And the stunning arrangements by long-time collaborator John Philip Shenale are not the sickly sweet, unimaginative orchestral arrangements that are usually featured in the work of pop artists, they are strange and compelling. All the instruments of the chamber ensemble: violin, viola, cello, oboe, clarinet, flute, bassoon, etc. are given equal billing, and instead of taking turns or creating quiet, background texture, they run together, in a pack, like the title’s hunters, ferocious, tangled, occasionally blurred or muddy-sounding, blending together, running alongside melodies and pushing them onwards.
Another of the most brilliant aspects is the inclusion of Tori’s daughter. Tashya doesn’t just do backing vocals, but plays the part of Anabelle, sings solos and duets with Tori. In fact, the song “Job’s Coffin”, which is practically devoid of Tori singing and a showcase for Tashya’s young but strong, willowy voice, is one of the album’s highlights, featuring the most prominent and memorable melody and a sweet lilting style centred around the lyrics: “Job’s Coffin looks down, to see what mankind is gonna do.”

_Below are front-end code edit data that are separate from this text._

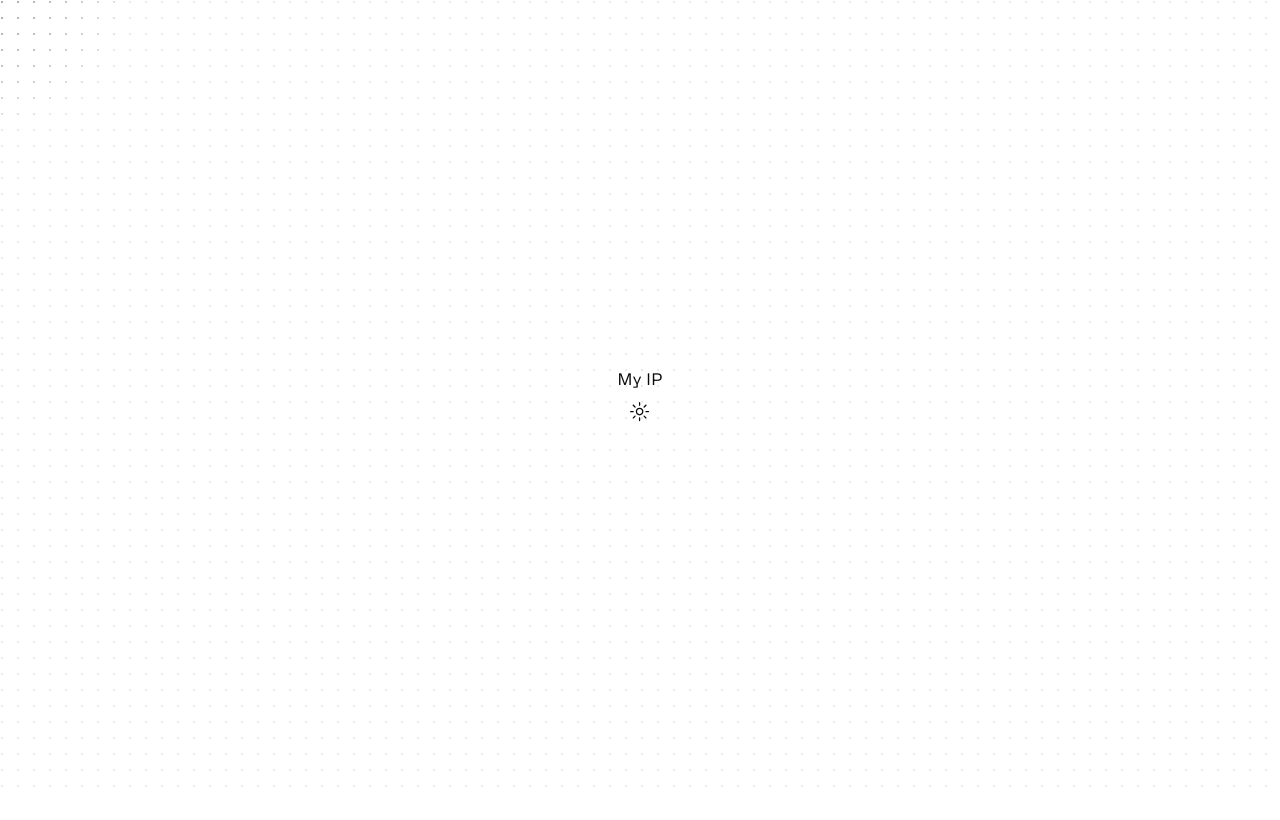
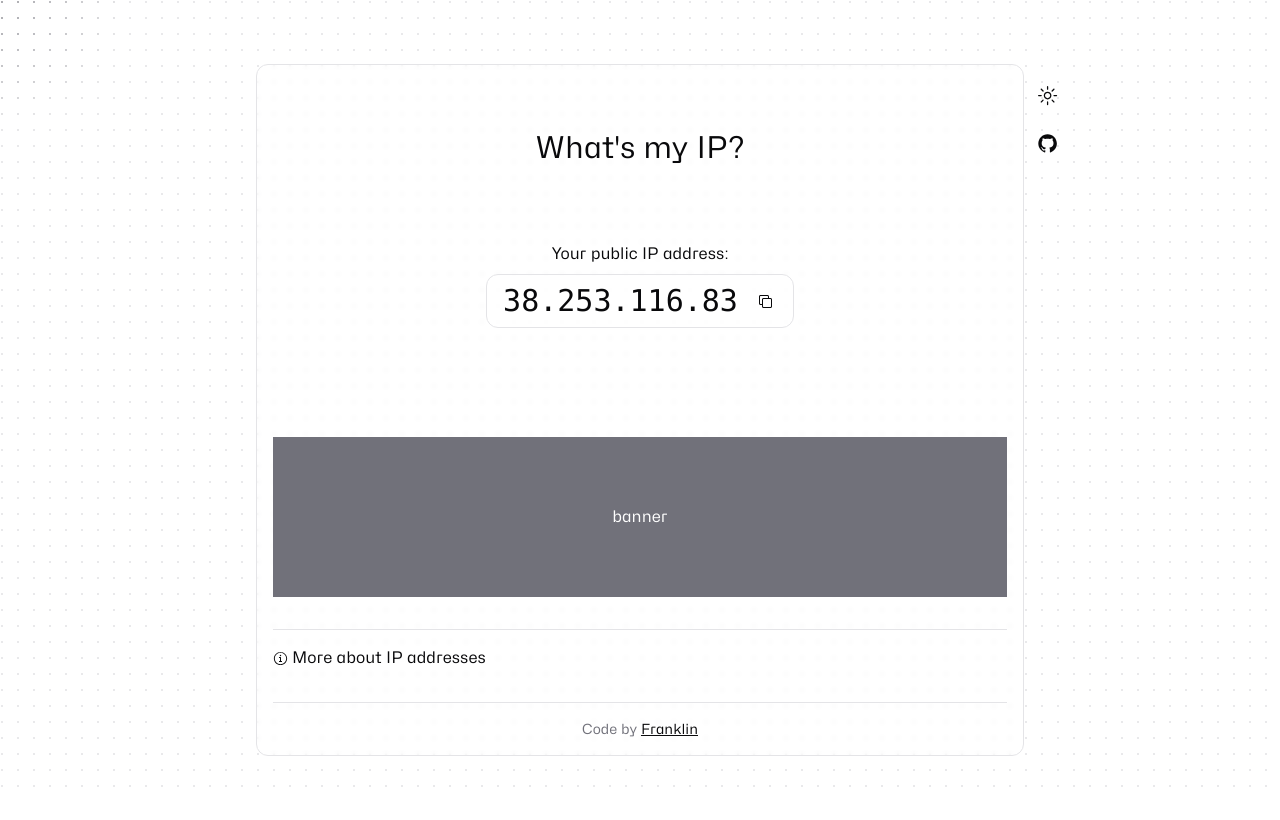
Before and after one commit to franklinrms/-my-ip, a Next.js app: page / in a window 1280 px wide. Built offline with nearby package versions, Linux system fonts and the light colour scheme.

Commit message:
refactor: page.tsx to update layout and add IP address display

```diff
--- a/src/app/page.tsx
+++ b/src/app/page.tsx
@@ -1,10 +1,50 @@
-import { ThemeToggle } from '@/components/theme-toggle'
+import { ButtonCopyToClipboard } from '@/components/button-copy-to-clipboard'
+import { Icons } from '@/components/icons'
+import { Nav } from '@/components/nav'
+import { siteConfig } from '@/config/site'
 
 export default function Home() {
+  const ip = '38.253.116.83'
   return (
-    <main className="flex min-h-screen flex-col items-center justify-center p-24">
-      <h1>My IP</h1>
-      <ThemeToggle />
+    <main className="relative flex min-h-screen flex-col items-center justify-between p-4 sm:p-16">
+      <div className="top-0 mx-auto flex w-full max-w-3xl sm:sticky">
+        <Nav />
+      </div>
+      <div className="container relative mx-auto flex max-w-3xl flex-1 flex-col gap-8 rounded-lg border border-border p-4 backdrop-blur-[2px]">
+        <div className="mx-auto mt-12 max-w-2xl gap-4 text-center">
+          <h1 className="text-3xl">{siteConfig.name}</h1>
+          <section className="flex min-h-60 flex-col items-center justify-center p-4">
+            <div className="flex flex-col items-center justify-center gap-2 p-2">
+              <label>Your public IP address:</label>
+              <pre className="flex items-center gap-2 rounded-lg border border-border bg-background/95 p-2 pl-4 text-3xl backdrop-blur-[2px] supports-[backdrop-filter]:bg-background/60">
+                <code>{ip}</code>
+                <ButtonCopyToClipboard text={ip} />
+              </pre>
+            </div>
+          </section>
+        </div>
+        <span className="flex h-40 w-full items-center justify-center bg-muted-foreground text-background">
+          banner
+        </span>
+        <article className="flex min-h-full flex-1 flex-col">
+          <div className="flex flex-col gap-3 border-t border-border pt-4">
+            <h3 className="flex items-center gap-1 text-base">
+              <Icons.info /> More about IP addresses
+            </h3>
+          </div>
+        </article>
+        <div className="border-t border-border pt-4">
+          <p className="text-center text-sm text-muted-foreground">
+            Code by{' '}
+            <a
+              className="text-foreground underline hover:no-underline"
+              href="https://github.com/franklinrms"
+            >
+              Franklin
+            </a>
+          </p>
+        </div>
+      </div>
     </main>
   )
 }
```
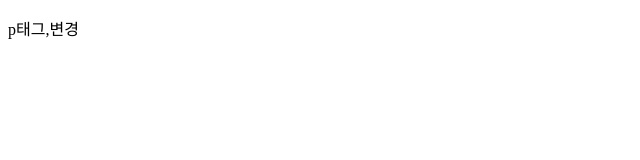
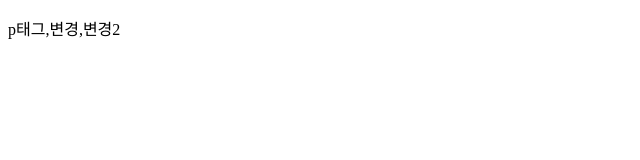
Before and after one commit to kaoe1112/testRepo, a plain HTML site: page index.html in a window 1280 px wide. Shown: the full height of the page, 0-640 px from the left. Drawn offline with Linux system fonts and the light colour scheme.

Commit message:
p태그 수정3

```diff
--- a/index.html
+++ b/index.html
@@ -8,7 +8,7 @@
 <body>
 
     <p>
-        p태그,변경
+        p태그,변경,변경2
     </p>
 
 </body>
```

Even if moments such as the dirge-like and bleak “Battle of Trees” don’t necessarily immediately inspire, there are shimmering classic Tori moments, like the up-tempo second half of “The Edge of the Moon”, middle section of “Star Whisperer” and “Nautical Twilight”. Opener, “Shattering Sea”, based on an improv from her live tours, starts dark and ominous and explodes, the ebb and flow, tension and release of Amos’ superior songwriting, always surprising and delighting, never fitting or conforming.
On “Fearlessness”, after a violent cacophony of strings and woodwind builds and builds it crests and soars, Tori singing “teams of horses of the pride, followed his cry through the fire, demons of the wild, pierced with the wind, did you listen?”. And on the eponymous “Night of Hunters”, Tori and Kelsey Dobyns, her niece, who sounds exactly like Tori, if she’d studied opera at a conservatory, pass the melody between each other, over music stately and dark. Midway through the song, though, a piano riff inconspicuously descends into a Medieval-style web and network of call and response phrases. “Carry”, the mournful, hopeful album closer, has the sound of great sheets of mist rising off cold, grassy, planes as our heroine laments: “in the procession of the mighty stars, your name is sung and tattooed now on my heart, here I will carry, carry, carry you… forever”.
This is evocative music of total euphoria, with frenzied, mournful, lulling and baying networks of harmony and melody. There are sections, subsections, movements, drones, themes and variations, recurring motifs, pauses, peaks and troughs. As Tori puts it herself in the aforementioned “Carry”: “Cathedrals of sound are singing”. To attempt to describe it is to do it a disservice.
We have waited years for Tori to return to music this tearfully punch-packing, difficult, soaring and brave and she has delivered. Her best work for a decade.